BEGIN Data provided
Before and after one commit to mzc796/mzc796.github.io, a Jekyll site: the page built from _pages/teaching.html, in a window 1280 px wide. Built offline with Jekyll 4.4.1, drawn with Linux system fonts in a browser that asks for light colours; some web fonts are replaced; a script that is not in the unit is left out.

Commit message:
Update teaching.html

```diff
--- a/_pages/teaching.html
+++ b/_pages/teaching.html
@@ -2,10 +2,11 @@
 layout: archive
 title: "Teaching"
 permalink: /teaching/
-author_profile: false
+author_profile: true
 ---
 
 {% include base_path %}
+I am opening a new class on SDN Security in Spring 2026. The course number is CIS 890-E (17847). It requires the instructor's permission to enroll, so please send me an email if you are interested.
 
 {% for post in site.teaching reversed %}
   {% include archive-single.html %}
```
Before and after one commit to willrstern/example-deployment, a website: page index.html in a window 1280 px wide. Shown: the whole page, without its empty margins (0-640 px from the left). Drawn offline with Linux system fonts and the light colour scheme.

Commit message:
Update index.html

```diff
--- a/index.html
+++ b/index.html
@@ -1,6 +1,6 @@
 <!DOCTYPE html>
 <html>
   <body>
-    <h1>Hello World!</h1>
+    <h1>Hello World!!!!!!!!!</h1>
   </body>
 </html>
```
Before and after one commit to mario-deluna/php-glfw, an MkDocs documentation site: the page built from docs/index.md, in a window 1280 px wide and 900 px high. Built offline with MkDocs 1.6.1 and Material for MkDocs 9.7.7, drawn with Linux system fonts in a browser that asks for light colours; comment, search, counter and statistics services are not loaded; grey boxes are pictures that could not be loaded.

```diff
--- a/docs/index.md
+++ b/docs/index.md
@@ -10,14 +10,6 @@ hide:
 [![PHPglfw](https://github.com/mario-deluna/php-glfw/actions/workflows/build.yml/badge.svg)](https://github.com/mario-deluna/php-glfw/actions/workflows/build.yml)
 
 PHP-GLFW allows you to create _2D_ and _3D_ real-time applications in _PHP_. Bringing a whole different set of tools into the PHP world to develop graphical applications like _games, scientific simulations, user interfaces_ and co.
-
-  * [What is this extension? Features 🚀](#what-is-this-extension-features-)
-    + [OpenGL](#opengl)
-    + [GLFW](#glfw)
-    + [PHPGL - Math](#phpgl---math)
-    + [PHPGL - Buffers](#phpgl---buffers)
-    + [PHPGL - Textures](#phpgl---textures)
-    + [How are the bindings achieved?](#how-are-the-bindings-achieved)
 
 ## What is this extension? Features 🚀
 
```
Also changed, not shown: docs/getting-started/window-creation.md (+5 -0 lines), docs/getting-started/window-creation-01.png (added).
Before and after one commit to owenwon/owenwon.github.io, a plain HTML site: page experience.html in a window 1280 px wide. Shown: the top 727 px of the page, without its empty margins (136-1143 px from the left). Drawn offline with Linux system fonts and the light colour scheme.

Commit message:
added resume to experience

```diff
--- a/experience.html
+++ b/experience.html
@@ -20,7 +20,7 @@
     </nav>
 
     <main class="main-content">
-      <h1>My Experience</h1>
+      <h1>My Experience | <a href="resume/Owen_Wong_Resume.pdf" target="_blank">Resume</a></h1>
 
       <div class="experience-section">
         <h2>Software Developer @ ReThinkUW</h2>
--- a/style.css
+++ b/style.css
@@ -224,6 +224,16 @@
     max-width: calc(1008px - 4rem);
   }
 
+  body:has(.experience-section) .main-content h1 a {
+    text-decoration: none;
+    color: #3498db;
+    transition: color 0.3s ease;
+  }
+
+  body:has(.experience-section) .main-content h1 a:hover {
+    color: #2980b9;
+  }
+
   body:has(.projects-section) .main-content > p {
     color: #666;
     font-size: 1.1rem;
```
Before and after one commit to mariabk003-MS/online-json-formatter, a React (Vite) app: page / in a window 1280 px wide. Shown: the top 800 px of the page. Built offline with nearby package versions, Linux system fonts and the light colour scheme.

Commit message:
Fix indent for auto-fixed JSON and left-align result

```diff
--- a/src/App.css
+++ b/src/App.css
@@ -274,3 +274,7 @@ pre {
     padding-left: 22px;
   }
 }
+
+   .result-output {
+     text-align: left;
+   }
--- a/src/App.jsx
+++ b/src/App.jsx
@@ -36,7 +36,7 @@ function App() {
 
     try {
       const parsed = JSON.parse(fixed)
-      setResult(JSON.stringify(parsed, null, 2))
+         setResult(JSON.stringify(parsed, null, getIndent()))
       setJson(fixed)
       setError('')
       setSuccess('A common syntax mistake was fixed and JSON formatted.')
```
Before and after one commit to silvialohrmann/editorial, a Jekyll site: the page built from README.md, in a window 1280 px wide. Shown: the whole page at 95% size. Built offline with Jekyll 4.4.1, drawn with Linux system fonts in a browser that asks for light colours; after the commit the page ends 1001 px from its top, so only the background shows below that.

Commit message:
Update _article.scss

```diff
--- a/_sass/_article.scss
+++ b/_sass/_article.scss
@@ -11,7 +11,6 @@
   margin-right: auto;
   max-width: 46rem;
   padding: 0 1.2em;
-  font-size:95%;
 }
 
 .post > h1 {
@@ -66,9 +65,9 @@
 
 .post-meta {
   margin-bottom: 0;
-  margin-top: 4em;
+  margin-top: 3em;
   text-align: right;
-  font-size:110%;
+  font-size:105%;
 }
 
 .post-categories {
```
END Data provided
## Work to be completed
Print the data above exactly.

## Exercise answer
Before and after one commit to mzc796/mzc796.github.io, a Jekyll site: the page built from _pages/teaching.html, in a window 1280 px wide. Built offline with Jekyll 4.4.1, drawn with Linux system fonts in a browser that asks for light colours; some web fonts are replaced; a script that is not in the unit is left out.

Commit message:
Update teaching.html

```diff
--- a/_pages/teaching.html
+++ b/_pages/teaching.html
@@ -2,10 +2,11 @@
 layout: archive
 title: "Teaching"
 permalink: /teaching/
-author_profile: false
+author_profile: true
 ---
 
 {% include base_path %}
+I am opening a new class on SDN Security in Spring 2026. The course number is CIS 890-E (17847). It requires the instructor's permission to enroll, so please send me an email if you are interested.
 
 {% for post in site.teaching reversed %}
   {% include archive-single.html %}
```
Before and after one commit to willrstern/example-deployment, a website: page index.html in a window 1280 px wide. Shown: the whole page, without its empty margins (0-640 px from the left). Drawn offline with Linux system fonts and the light colour scheme.

Commit message:
Update index.html

```diff
--- a/index.html
+++ b/index.html
@@ -1,6 +1,6 @@
 <!DOCTYPE html>
 <html>
   <body>
-    <h1>Hello World!</h1>
+    <h1>Hello World!!!!!!!!!</h1>
   </body>
 </html>
```
Before and after one commit to mario-deluna/php-glfw, an MkDocs documentation site: the page built from docs/index.md, in a window 1280 px wide and 900 px high. Built offline with MkDocs 1.6.1 and Material for MkDocs 9.7.7, drawn with Linux system fonts in a browser that asks for light colours; comment, search, counter and statistics services are not loaded; grey boxes are pictures that could not be loaded.

```diff
--- a/docs/index.md
+++ b/docs/index.md
@@ -10,14 +10,6 @@ hide:
 [![PHPglfw](https://github.com/mario-deluna/php-glfw/actions/workflows/build.yml/badge.svg)](https://github.com/mario-deluna/php-glfw/actions/workflows/build.yml)
 
 PHP-GLFW allows you to create _2D_ and _3D_ real-time applications in _PHP_. Bringing a whole different set of tools into the PHP world to develop graphical applications like _games, scientific simulations, user interfaces_ and co.
-
-  * [What is this extension? Features 🚀](#what-is-this-extension-features-)
-    + [OpenGL](#opengl)
-    + [GLFW](#glfw)
-    + [PHPGL - Math](#phpgl---math)
-    + [PHPGL - Buffers](#phpgl---buffers)
-    + [PHPGL - Textures](#phpgl---textures)
-    + [How are the bindings achieved?](#how-are-the-bindings-achieved)
 
 ## What is this extension? Features 🚀
 
```
Also changed, not shown: docs/getting-started/window-creation.md (+5 -0 lines), docs/getting-started/window-creation-01.png (added).
Before and after one commit to owenwon/owenwon.github.io, a plain HTML site: page experience.html in a window 1280 px wide. Shown: the top 727 px of the page, without its empty margins (136-1143 px from the left). Drawn offline with Linux system fonts and the light colour scheme.

Commit message:
added resume to experience

```diff
--- a/experience.html
+++ b/experience.html
@@ -20,7 +20,7 @@
     </nav>
 
     <main class="main-content">
-      <h1>My Experience</h1>
+      <h1>My Experience | <a href="resume/Owen_Wong_Resume.pdf" target="_blank">Resume</a></h1>
 
       <div class="experience-section">
         <h2>Software Developer @ ReThinkUW</h2>
--- a/style.css
+++ b/style.css
@@ -224,6 +224,16 @@
     max-width: calc(1008px - 4rem);
   }
 
+  body:has(.experience-section) .main-content h1 a {
+    text-decoration: none;
+    color: #3498db;
+    transition: color 0.3s ease;
+  }
+
+  body:has(.experience-section) .main-content h1 a:hover {
+    color: #2980b9;
+  }
+
   body:has(.projects-section) .main-content > p {
     color: #666;
     font-size: 1.1rem;
```
Before and after one commit to mariabk003-MS/online-json-formatter, a React (Vite) app: page / in a window 1280 px wide. Shown: the top 800 px of the page. Built offline with nearby package versions, Linux system fonts and the light colour scheme.

Commit message:
Fix indent for auto-fixed JSON and left-align result

```diff
--- a/src/App.css
+++ b/src/App.css
@@ -274,3 +274,7 @@ pre {
     padding-left: 22px;
   }
 }
+
+   .result-output {
+     text-align: left;
+   }
--- a/src/App.jsx
+++ b/src/App.jsx
@@ -36,7 +36,7 @@ function App() {
 
     try {
       const parsed = JSON.parse(fixed)
-      setResult(JSON.stringify(parsed, null, 2))
+         setResult(JSON.stringify(parsed, null, getIndent()))
       setJson(fixed)
       setError('')
       setSuccess('A common syntax mistake was fixed and JSON formatted.')
```
Before and after one commit to silvialohrmann/editorial, a Jekyll site: the page built from README.md, in a window 1280 px wide. Shown: the whole page at 95% size. Built offline with Jekyll 4.4.1, drawn with Linux system fonts in a browser that asks for light colours; after the commit the page ends 1001 px from its top, so only the background shows below that.

Commit message:
Update _article.scss

```diff
--- a/_sass/_article.scss
+++ b/_sass/_article.scss
@@ -11,7 +11,6 @@
   margin-right: auto;
   max-width: 46rem;
   padding: 0 1.2em;
-  font-size:95%;
 }
 
 .post > h1 {
@@ -66,9 +65,9 @@
 
 .post-meta {
   margin-bottom: 0;
-  margin-top: 4em;
+  margin-top: 3em;
   text-align: right;
-  font-size:110%;
+  font-size:105%;
 }
 
 .post-categories {
```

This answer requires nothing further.